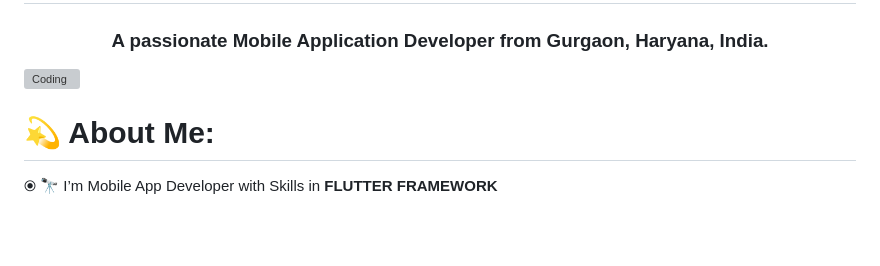
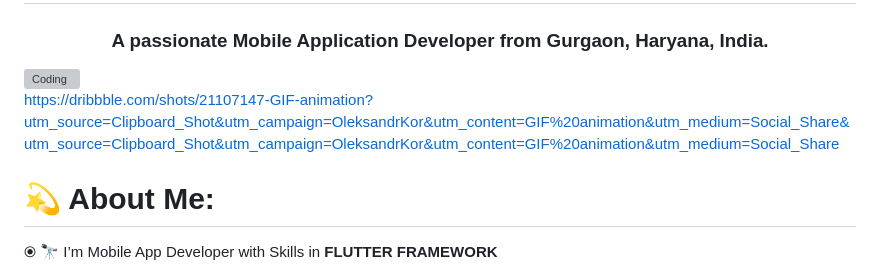
Before and after one commit to tarungoace/tarunchauhan97, a Markdown page: README.md, the part around the change. GitHub-like rendering; blank space fills up the shorter version; grey boxes are pictures that could not be loaded.

```diff
--- a/README.md
+++ b/README.md
@@ -1,6 +1,11 @@
 <h1 align="center">Hi 👋, I'm Tarun Singh Chauhan</h1>
 <h3 align="center">A passionate Mobile Application Developer from Gurgaon, Haryana, India.</h3>
-<img align="right" alt="Coding" width="400" src="https://cdn.dribbble.com/users/1162077/screenshots/3848914/programmer.gif">
+<img align="right" alt="Coding" width="400" src="https://dribbble.com/shots/21107147-GIF-animation">
+
+
+
+https://dribbble.com/shots/21107147-GIF-animation?utm_source=Clipboard_Shot&utm_campaign=OleksandrKor&utm_content=GIF%20animation&utm_medium=Social_Share&utm_source=Clipboard_Shot&utm_campaign=OleksandrKor&utm_content=GIF%20animation&utm_medium=Social_Share
+
 
 
 # 💫 About Me:
```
********
● **Activity**:
Would you return all the data exactly as given, minus the pictures?

● **Exercise output**:
Before and after one commit to tarungoace/tarunchauhan97, a Markdown page: README.md, the part around the change. GitHub-like rendering; blank space fills up the shorter version; grey boxes are pictures that could not be loaded.

```diff
--- a/README.md
+++ b/README.md
@@ -1,6 +1,11 @@
 <h1 align="center">Hi 👋, I'm Tarun Singh Chauhan</h1>
 <h3 align="center">A passionate Mobile Application Developer from Gurgaon, Haryana, India.</h3>
-<img align="right" alt="Coding" width="400" src="https://cdn.dribbble.com/users/1162077/screenshots/3848914/programmer.gif">
+<img align="right" alt="Coding" width="400" src="https://dribbble.com/shots/21107147-GIF-animation">
+
+
+
+https://dribbble.com/shots/21107147-GIF-animation?utm_source=Clipboard_Shot&utm_campaign=OleksandrKor&utm_content=GIF%20animation&utm_medium=Social_Share&utm_source=Clipboard_Shot&utm_campaign=OleksandrKor&utm_content=GIF%20animation&utm_medium=Social_Share
+
 
 
 # 💫 About Me:
```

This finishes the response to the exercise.